What about the long waiting times and the train standing still at the border on the Polish side, then on the Ukrainian side? Nobody shows the slightest impatience. Everyone knows that the journey will take more than 15 hours.
All of these travelers are linked by a subtle, imperceptible bond. Regardless of their personal story, their reasons that they generally don’t want to get into, they need to come back together.
Two young women who didn’t know each other talk quietly in the hallway late into the night.
A tube of Ed Sheeran quietly escapes from a compartment.
The blond inspector, authoritative but friendly, comes by, takes orders for tea or water and checks that everyone is seated.
As Kyiv approaches in the morning, the same calm atmosphere pervades the train, but the eyes sparkle more and a kind of solemnity sets in. Traveling in shorts and flip-flops, the good-natured compartment chief put on a white shirt and uniform. Travelers wisely tidy up their beds, empty their trash cans.
The train pulls into the station. Tatiana still has her big smile and asks her fellow travelers to “take care” of her.
The driver unloads the suitcases, takes the passengers by the hands and helps them down to the platform where the husbands, fathers and brothers are waiting for their families, bouquets in hand.
The Ukrainian capital has returned to more or less “normal” life since Russian troops withdrew from the Kyiv region in April.
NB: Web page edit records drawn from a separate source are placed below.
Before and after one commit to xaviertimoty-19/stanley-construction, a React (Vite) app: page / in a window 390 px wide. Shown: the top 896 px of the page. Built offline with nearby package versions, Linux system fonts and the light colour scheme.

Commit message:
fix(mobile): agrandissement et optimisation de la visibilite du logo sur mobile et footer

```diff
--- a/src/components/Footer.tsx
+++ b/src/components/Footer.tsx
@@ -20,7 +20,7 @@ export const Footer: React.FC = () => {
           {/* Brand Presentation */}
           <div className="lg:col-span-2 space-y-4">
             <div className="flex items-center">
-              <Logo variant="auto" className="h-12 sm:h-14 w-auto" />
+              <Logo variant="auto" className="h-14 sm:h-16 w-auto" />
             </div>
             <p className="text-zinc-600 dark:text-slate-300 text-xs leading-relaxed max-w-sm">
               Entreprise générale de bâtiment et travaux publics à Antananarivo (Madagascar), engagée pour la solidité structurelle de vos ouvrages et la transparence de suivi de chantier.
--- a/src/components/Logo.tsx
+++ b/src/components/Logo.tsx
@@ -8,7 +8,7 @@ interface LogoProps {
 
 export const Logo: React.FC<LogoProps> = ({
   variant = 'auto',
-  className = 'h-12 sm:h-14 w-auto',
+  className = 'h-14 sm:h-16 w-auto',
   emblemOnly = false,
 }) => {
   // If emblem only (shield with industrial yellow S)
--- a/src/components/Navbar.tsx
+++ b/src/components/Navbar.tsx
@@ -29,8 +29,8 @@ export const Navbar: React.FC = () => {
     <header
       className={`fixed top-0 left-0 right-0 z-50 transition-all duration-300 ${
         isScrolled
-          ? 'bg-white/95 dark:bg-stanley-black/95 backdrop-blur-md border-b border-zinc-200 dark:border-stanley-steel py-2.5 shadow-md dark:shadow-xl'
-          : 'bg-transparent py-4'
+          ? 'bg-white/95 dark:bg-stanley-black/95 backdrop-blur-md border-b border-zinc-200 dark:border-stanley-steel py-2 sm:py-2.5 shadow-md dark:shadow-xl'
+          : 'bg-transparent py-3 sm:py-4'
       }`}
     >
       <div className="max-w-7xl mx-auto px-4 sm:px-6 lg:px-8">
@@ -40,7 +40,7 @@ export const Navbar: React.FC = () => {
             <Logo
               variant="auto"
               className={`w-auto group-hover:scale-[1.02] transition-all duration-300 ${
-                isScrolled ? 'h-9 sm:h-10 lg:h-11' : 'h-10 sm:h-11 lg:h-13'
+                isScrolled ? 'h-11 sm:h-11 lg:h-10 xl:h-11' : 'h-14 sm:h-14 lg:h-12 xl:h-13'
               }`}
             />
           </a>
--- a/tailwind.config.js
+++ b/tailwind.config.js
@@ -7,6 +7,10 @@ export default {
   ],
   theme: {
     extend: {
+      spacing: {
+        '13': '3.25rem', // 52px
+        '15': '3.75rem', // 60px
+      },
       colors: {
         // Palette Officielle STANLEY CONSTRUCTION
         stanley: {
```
According to the latest figures available, almost two-thirds of the capital’s 3.5 million residents have already returned.
Nationally, of the 7.3 million refugees who have left Ukraine since the invasion began, 2.3 million have already returned, according to data released June 9 by the United Nations High Commissioner for Refugees.
However, on June 23, according to Ukrainian border guards, the number of people leaving the country via the western borders (45,000) exceeded the number of arrivals (40,000) for the first time, marking a reversal of the return trend observed since mid-May.